Passing it this year seems doubtful, but the federal government may respond in other ways. Obama said a failure to act will "leave the door open to a patchwork of actions at the state and local level that are inconsistent and, as we have seen recently, often misguided."
On health care, the fiercely debated new law almost surely would have been different – and would have enjoyed broader support – if Republican Sen. Charles Grassley had not feared a serious challenge from staunch conservatives in the Iowa GOP primary.
Grassley spent months in 2009 negotiating with Democrats on a bipartisan health bill, putting Obama's plans far behind schedule. In the end, Grassley denounced the Democratic-drafted legislation, helping fuel a long, bitterly divisive debate.
Ralph Neas, head of the liberal National Coalition on Health Care, said there was a real chance for a bipartisan compromise in mid-2009, but it collapsed in August when Grassley met "substantial pressure from the far right in the Iowa Republican Party."
Democrats lost their filibuster-proof Senate majority before they finished the bill, passed into law without a single Republican vote. The partisan process is one reason the new law remains deeply unpopular in many circles.

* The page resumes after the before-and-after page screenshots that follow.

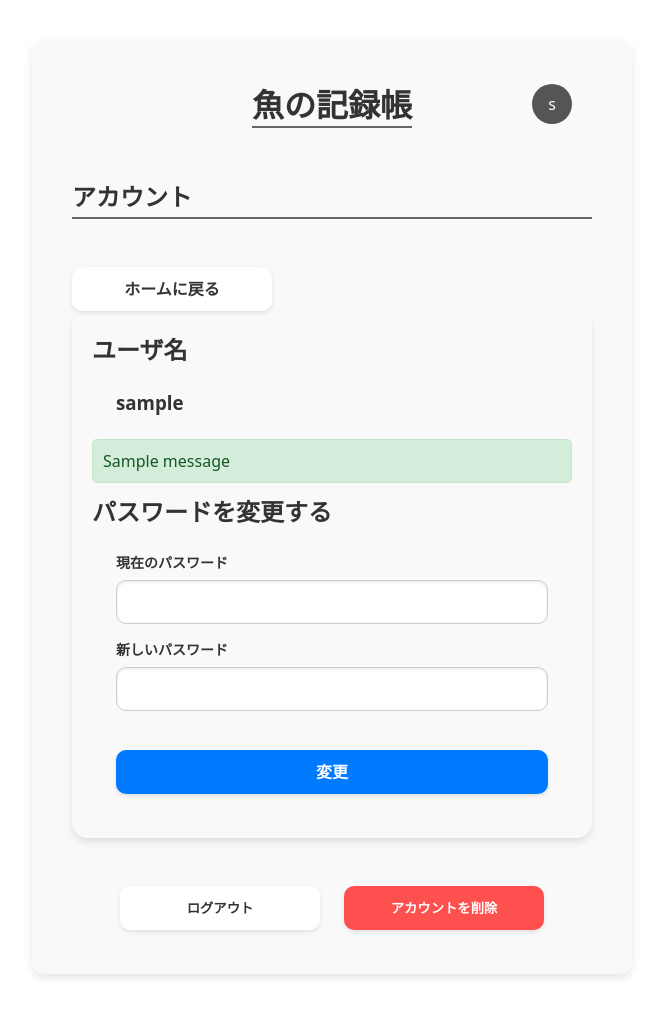
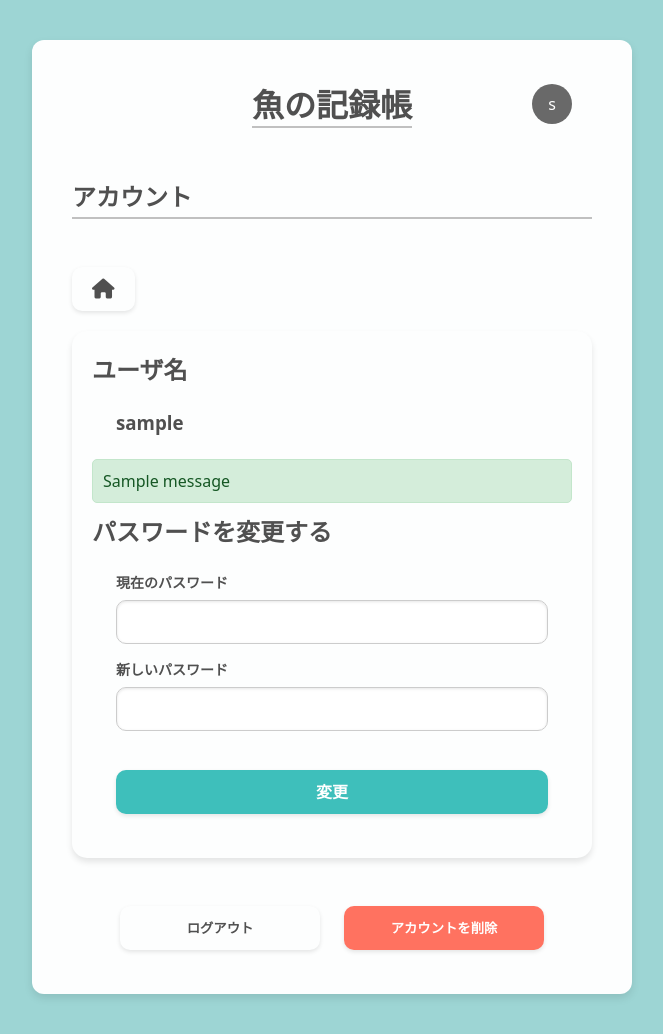
Before and after one commit to SORA-97/fish-record, a Flask app: page /account in a window 1280 px wide. Shown: the whole page, without its empty margins (308-971 px from the left). Before the commit the page ends 978 px from the top, so only its background shows below. Run offline with Flask 3, Linux system fonts and the light colour scheme; the visitor is signed in with stand-in values (Sample User, id 1); tables that the repository leaves empty hold one stand-in row (values such as "Sample post"); one stand-in notice (Sample message) is shown.

Commit message:
デザインの変更

```diff
--- a/app/static/css/account.css
+++ b/app/static/css/account.css
@@ -1,7 +1,7 @@
 #account {
     .delete {
         color: #FFF;
-        background-color: rgb(255, 80, 80);
+        background-color: #ff7260;
     }
 
     .button {
@@ -16,14 +16,22 @@
         margin-top: 12px;
     }
 
-    .fa-solid {
-        border: 2px solid #333;
-    }
-
     .log-out-container {
         display: flex;
         gap: 24px;
         margin-bottom: 24px;
         justify-content: center;
     }
+
+    .button-container {
+        display: flex;
+        justify-content: space-between;
+        margin-bottom: 20px;
+    }
+
+    .button-container > a:first-child {
+        margin-right: auto;
+        width: auto;
+        font-size: 20px;
+    }
 }
--- a/app/static/css/index.css
+++ b/app/static/css/index.css
@@ -9,7 +9,7 @@
         text-align: left;
         position: relative;
         overflow: hidden;
-        background-color: #E9ECEF;
+        background-color: #fdfefe;
     }
 
     .card a {
@@ -41,6 +41,6 @@
         transform: translateY(-50%);
         width: 60px;
         height: 110%;
-        background: linear-gradient(to right, rgba(233, 236, 239, 1) 20%, rgba(233, 236, 239, 0) 100%);
+        background: linear-gradient(to right, #fdfefe 20%, rgba(233, 236, 239, 0) 100%);
     }
 }
--- a/app/static/css/styles.css
+++ b/app/static/css/styles.css
@@ -4,7 +4,7 @@
     padding: 0;
     box-sizing: border-box;
     font-family: system-ui, -apple-system, BlinkMacSystemFont, 'Segoe UI', Roboto, Oxygen, Ubuntu, Cantarell, 'Open Sans', 'Helvetica Neue', sans-serif;
-    color: #333;
+    color: #505050;
 }
 
 a {
@@ -21,6 +21,10 @@ img {
     border-radius: 12px;
     object-fit: contain;
     box-shadow: 0 4px 8px rgba(0, 0, 0, 0.1);
+}
+
+body {
+    background-color: #9dd5d4;
 }
 
 .photo-preview {
@@ -50,7 +54,7 @@ input::placeholder {
 .container {
     margin: 40px auto;
     width: 600px;
-    background-color: #f9f9f9;
+    background-color: #fdfefe;
     padding: 20px 40px;
     border-radius: 12px;
     box-shadow: 0 4px 8px rgba(0, 0, 0, 0.1);
@@ -58,7 +62,7 @@ input::placeholder {
 
 .button {
     border-radius: 10px;
-    background-color: #fff;
+    background-color: #fdfefe;
     box-shadow: rgba(0, 0, 0, 0.1) 0 2px 4px;
     cursor: pointer;
     display: inline-block;
@@ -83,7 +87,7 @@ input::placeholder {
 }
 
 .button:hover {
-    background-color: #e2e2e2;
+    background-color: #fdfefe;
 }
 
 .select {
@@ -105,7 +109,7 @@ input::placeholder {
 
 .card {
     padding: 16px;
-    background-color: #e9ecef;
+    background-color: #fdfefe;
     border-radius: 6px;
     box-shadow: 0 4px 8px rgba(0, 0, 0, 0.1);
 }
@@ -115,7 +119,7 @@ input::placeholder {
     font-weight: bold;
     padding-bottom: 4px;
     margin: 0px 0px 24px 0px;
-    border-bottom: 2px solid #333333bd;
+    border-bottom: 2px solid #c0c0c0;
 }
 
 .small {
@@ -127,7 +131,7 @@ input::placeholder {
 .modern-form {
     margin: 0 auto;
     padding: 20px;
-    background-color: #f9f9f9;
+    background-color: #fdfefe;
     border-radius: 15px;
     box-shadow: 0 4px 6px rgba(0, 0, 0, 0.1);
     margin-bottom: 24px;
@@ -161,8 +165,8 @@ input::placeholder {
 
 .modern-form input:focus,
 .modern-form textarea:focus {
-    border-color: #007aff;
-    box-shadow: 0 0 5px rgba(0, 122, 255, 0.5);
+    border-color: #3ebfbb;
+    box-shadow: 0 0 5px #26a7a2;
     outline: none;
 }
 
@@ -171,7 +175,7 @@ input::placeholder {
     width: 100%;
     border: none;
     border-radius: 10px;
-    background-color: #007aff;
+    background-color: #3ebfbb;
     color: white;
     font-size: 16px;
     font-weight: bold;
@@ -181,11 +185,11 @@ input::placeholder {
 }
 
 .modern-form button:hover {
-    background-color: #005bb5;
+    background-color: #26a7a2;
 }
 
 .modern-form button:active {
-    background-color: #003e8f;
+    background-color: #0f8f89;
 }
 
 /* ヘッダ */
@@ -213,7 +217,7 @@ header {
     font-size: 2em;
     font-weight: bold;
     text-align: center;
-    border-bottom: 2px solid #333333bd;
+    border-bottom: 2px solid #c0c0c0;
     margin: 0;
     text-decoration: none;
     color: inherit;
@@ -223,7 +227,7 @@ header {
     width: 40px;
     height: 40px;
     border-radius: 50%;
-    background-color: #555;
+    background-color: #696969;
     display: flex;
     align-items: center;
     justify-content: center;
@@ -235,13 +239,13 @@ header {
 
 .button.create {
     margin-top: 20px;
-    background-color: #00D775;
+    background-color: #3ebfbb;
     color: #FFF;
     width: 100%;
 }
 
 .button.create:hover {
-    background-color: #00BD68;
+    background-color: #26a7a2;
 }
 
 .flash-message {
--- a/app/static/css/view_record.css
+++ b/app/static/css/view_record.css
@@ -24,7 +24,7 @@
 
     .button.delete {
         color: #FFF;
-        background-color: rgb(255, 80, 80);
+        background-color: #ff7260;
     }
 
     .button.delete:hover {
@@ -34,7 +34,7 @@
     .contents {
         margin: 0 auto;
         padding: 20px;
-        background-color: #f9f9f9;
+        background-color: #fdfefe;
         border-radius: 15px;
         box-shadow: 0 4px 6px rgba(0, 0, 0, 0.1);
     }
--- a/app/templates/account.html
+++ b/app/templates/account.html
@@ -19,7 +19,9 @@
 
         <p class="title-border">アカウント</p>
 
-        <a href="{{ url_for('index') }}" class="button">ホームに戻る</a>
+        <div class="button-container">
+            <a href="{{ url_for('index') }}" class="button"><i class="fa-solid fa-house"></i></a>
+        </div>
 
         <form action="/change_password" method="POST" class="modern-form">
             <h2>ユーザ名</h2>
```
Also changed, not shown: app/templates/authentication.html (+18 -19 lines).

Grassley's office says the senator was concerned about policy, not politics, when he surprised colleagues by disagreeing with Democrats on even small issues. But Iowa conservative activists such as Bill Salier were openly talking of trying to deny Grassley the 2010 GOP nomination if he cooperated with Democrats.
"There is so much talk of 'primarying' Chuck Grassley now," Salier said on an Iowa radio show last August, when the health care debate was peaking nationwide.
In the end, no one challenged Grassley for the nomination, and his re-election this fall appears likely.
GOP intraparty warfare has shaped other policies as well. Sen. John McCain of Arizona, the party's 2008 presidential nominee, has influenced several congressional actions by shifting to the right to combat a primary challenge from former Rep. J.D. Hayworth, an outspoken conservative.
Once a champion of a moderate, bipartisan approach to immigration, McCain now backs the tough new Arizona law. Once among the several Republicans who called for a muscular, bipartisan commission to propose ways to reduce the deficit, McCain and the others withdrew their support this year. Obama was forced to appoint a commission with less clout than a congressionally created panel would have.
In Arizona, the potential threat to Republican Gov. Jan Brewer's re-election bid from her party's right wing was scarcely noted outside her state until she signed the new immigration law.
Brewer initially didn't say whether she would sign the legislation. But she had already angered many conservative voters by pushing a sales tax increase. Republicans planning to contest her for the gubernatorial nomination practically dared her to veto the immigration bill.
"She really did need to sign this immigration bill into law" to save her re-election hopes, said Fred Solop, chairman of political science at Northern Arizona University.
But Brewer's solution to her problem has just passed it back to the White House and Congress, making it harder for the president, lawmakers and the nation's voters to ignore.